[Start of Attachment]
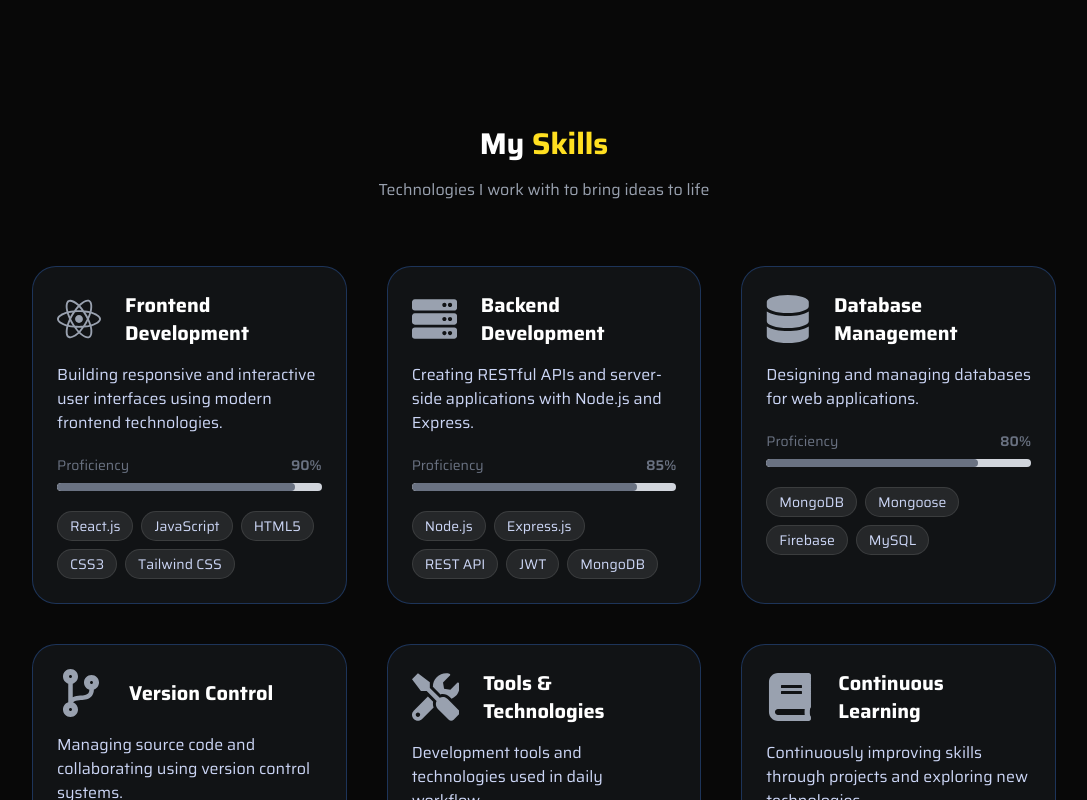
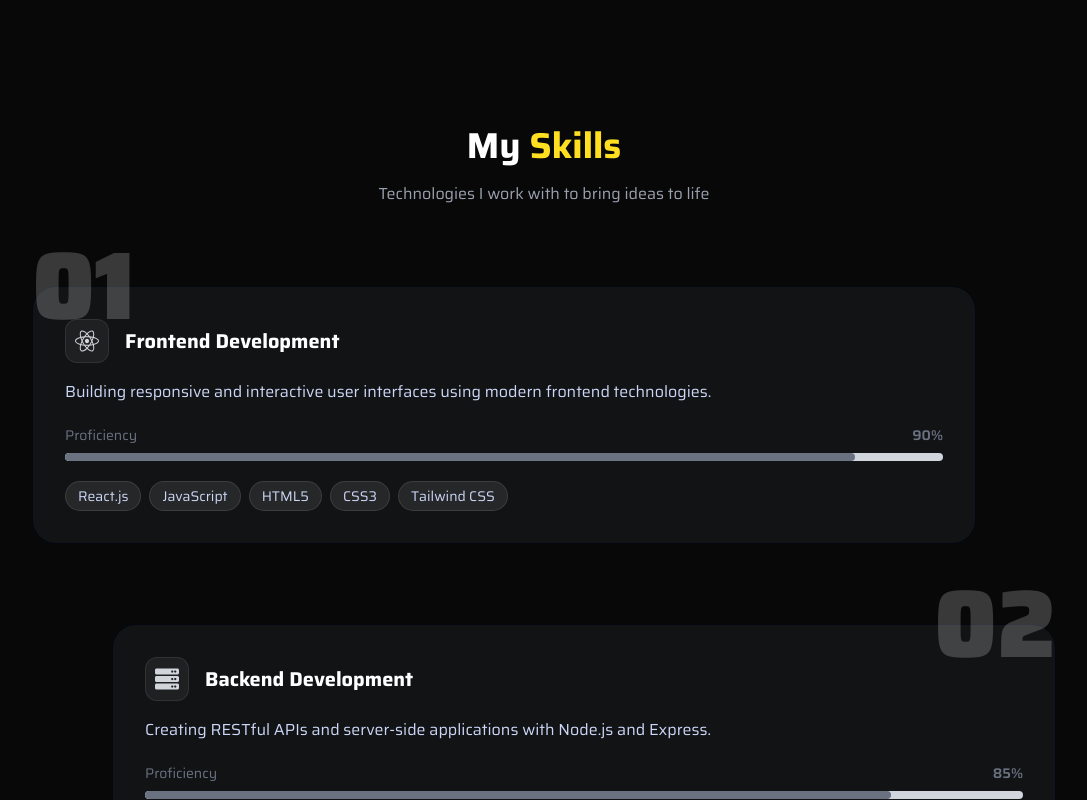
Before and after one commit to ydvrahul160-netizen/rahulyadav-portfolio, a React (Vite) app: page / in a window 1280 px wide. Shown: the part 1620-2420 px from the top of the page, without its empty margins (96-1183 px from the left). Built offline with nearby package versions, Linux system fonts and the light colour scheme.

Commit message:
Enhance skills section layout and animations

```diff
--- a/src/components/Skills.jsx
+++ b/src/components/Skills.jsx
@@ -1,4 +1,4 @@
-// import React from "react";
+import React from "react";
 import { motion } from "framer-motion";
 import { skills } from "../assets/assets";
 
@@ -8,41 +8,78 @@ const Skills = () => {
       id="skills"
       className="bg-gray-100 dark:bg-[#080808] text-gray-900 dark:text-white px-3 sm:px-5 lg:px-8 py-16 sm:py-20 overflow-hidden"
     >
-      <div className=" max-w-7xl mx-auto px-6 lg:px-10">
-        <h2 className="theme-heading text-3xl font-bold text-center mb-4">
+      <div className="max-w-7xl mx-auto px-4 sm:px-6 lg:px-10">
+        {/* section heading */}
+        <div className="text-center mb-16 sm:mb-20">
+          <h2 className="theme-heading text-3xl sm:text-4xl font-bold mb-4">
             My <span className="text-yellow-300">Skills</span>
           </h2>
 
-        {/* <div className="absolute top-20 left-20 w-72 h-72 bg-blue-500/10 blur-[120px] rounded-full"></div>
-
-        <div className="absolute bottom-20 right-20 w-72 h-72 bg-purple-500/10 blur-[120px] rounded-full"></div> */}
-        <p className="text-gray-400 text-center max-w-2xl mx-auto mb-16">
+          <p className="text-gray-400 text-sm sm:text-base max-w-2xl mx-auto">
             Technologies I work with to bring ideas to life
           </p>
+        </div>
 
         {/* skills cards */}
-        <div className="  grid grid-cols-1 md:grid-cols-2 lg:grid-cols-3 gap-10 max-w-5xl mx-auto ">
+        <div className="max-w-5xl mx-auto space-y-16 sm:space-y-20">
           {skills.map((skill, index) => (
-            <div
-              key={index}
-              className="theme-bg3 rounded-3xl border border-blue/30 p-6 hover:-translate-y-3 hover:shadow-[0_0_30px_rgba(59,130,246,.2)] transition-all duration-300 cursor-pointer group"
+            <motion.div
+              key={skill.title}
+              initial={{
+                opacity: 0,
+                y: 50,
+              }}
+              whileInView={{
+                opacity: 1,
+                y: 0,
+              }}
+              transition={{
+                duration: 0.7,
+                ease: "easeOut",
+              }}
+              viewport={{
+                once: true,
+                amount: 0.2,
+              }}
+              className={`relative ${
+                index % 2 === 0
+                  ? "mr-0 sm:mr-10 md:mr-20"
+                  : "ml-0 sm:ml-10 md:ml-20"
+              }`}
             >
+              {/* background number */}
+              <span
+                className={`absolute -top-8 sm:-top-12 z-10 ${
+                  index % 2 === 0 ? "left-0" : "right-0"
+                } text-6xl sm:text-7xl md:text-8xl font-black text-gray-300/50 dark:text-white/[0.2] select-none pointer-events-none`}
+              >
+                {String(index + 1).padStart(2, "0")}
+              </span>
+
+              {/* skill card */}
+              <div className="relative theme-bg3 rounded-3xl border border-gray-300 dark:border-gray-950 dark:bg-black/25 p-5 sm:p-6 md:p-8 hover:-translate-y-2 hover:shadow-[0_0_30px_rgba(59,130,246,.2)] transition-all duration-300 cursor-pointer group">
                 {/* icon and title */}
-              <div className="flex items-center mb-4">
-                <skill.icon className="w-12 h-12 text-gray-400 mr-6" />
-                <h3 className="theme-heading text-xl font-bold text-gray-300">
+                <div className="flex items-center mb-4 gap-3 sm:gap-4">
+                  {/* icon background */}
+                  <div className="w-10 h-10 sm:w-11 sm:h-11 flex items-center justify-center rounded-xl bg-gray-200/70 dark:bg-white/[0.06] border border-gray-300/70 dark:border-white/[0.08] shrink-0">
+                    <skill.icon className="w-5 h-5 sm:w-6 sm:h-6 text-gray-600 dark:text-gray-300" />
+                  </div>
+
+                  <h3 className="theme-heading text-lg sm:text-xl font-bold text-gray-800 dark:text-gray-200">
                     {skill.title}
                   </h3>
                 </div>
+
                 {/* description */}
-              <p className="theme-text text-gray-400 mb-4">
+                <p className="theme-text text-sm sm:text-base text-gray-400 mb-4 leading-relaxed">
                   {skill.description}
                 </p>
 
-              {/*proficiency  */}
+                {/* proficiency */}
                 <div className="mt-5 mb-5">
-                <div className="flex justify-between text-sm mb-2">
+                  <div className="flex justify-between text-xs sm:text-sm mb-2">
                     <span className="text-gray-500">Proficiency</span>
+
                     <span className="text-gray-500 font-semibold">
                       {skill.level}%
                     </span>
@@ -52,25 +89,31 @@ const Skills = () => {
                     <motion.div
                       initial={{ width: 0 }}
                       whileInView={{ width: `${skill.level}%` }}
-                    transition={{ duration: 1 }}
-                    viewport={{ once: true }}
+                      transition={{
+                        duration: 1,
+                        ease: "easeOut",
+                      }}
+                      viewport={{
+                        once: true,
+                      }}
                       className="h-full rounded-full bg-gray-500"
                     />
                   </div>
                 </div>
 
-              {/* tags */}
+                {/* skill tags */}
                 <div className="flex flex-wrap gap-2">
                   {skill.tags.map((tech) => (
                     <span
                       key={tech}
-                    className=" theme-text theme-bg2 px-3 py-1 bg-white/5 rounded-full border border-white/10 hover:bg-sky-500/20 transition text-sm"
+                      className="theme-text theme-bg2 px-3 py-1 bg-white/5 rounded-full border border-white/10 hover:bg-sky-500/20 transition text-xs sm:text-sm"
                     >
                       {tech}
                     </span>
                   ))}
                 </div>
               </div>
+            </motion.div>
           ))}
         </div>
       </div>
```
Lines whose indentation alone changed are shown as unchanged.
[End of Attachment]
Exercise details ::
Among the lines above, find the ones containing "const" and copy them.

Output for this exercise ::
@@ -8,41 +8,78 @@ const Skills = () => {
@@ -52,25 +89,31 @@ const Skills = () => {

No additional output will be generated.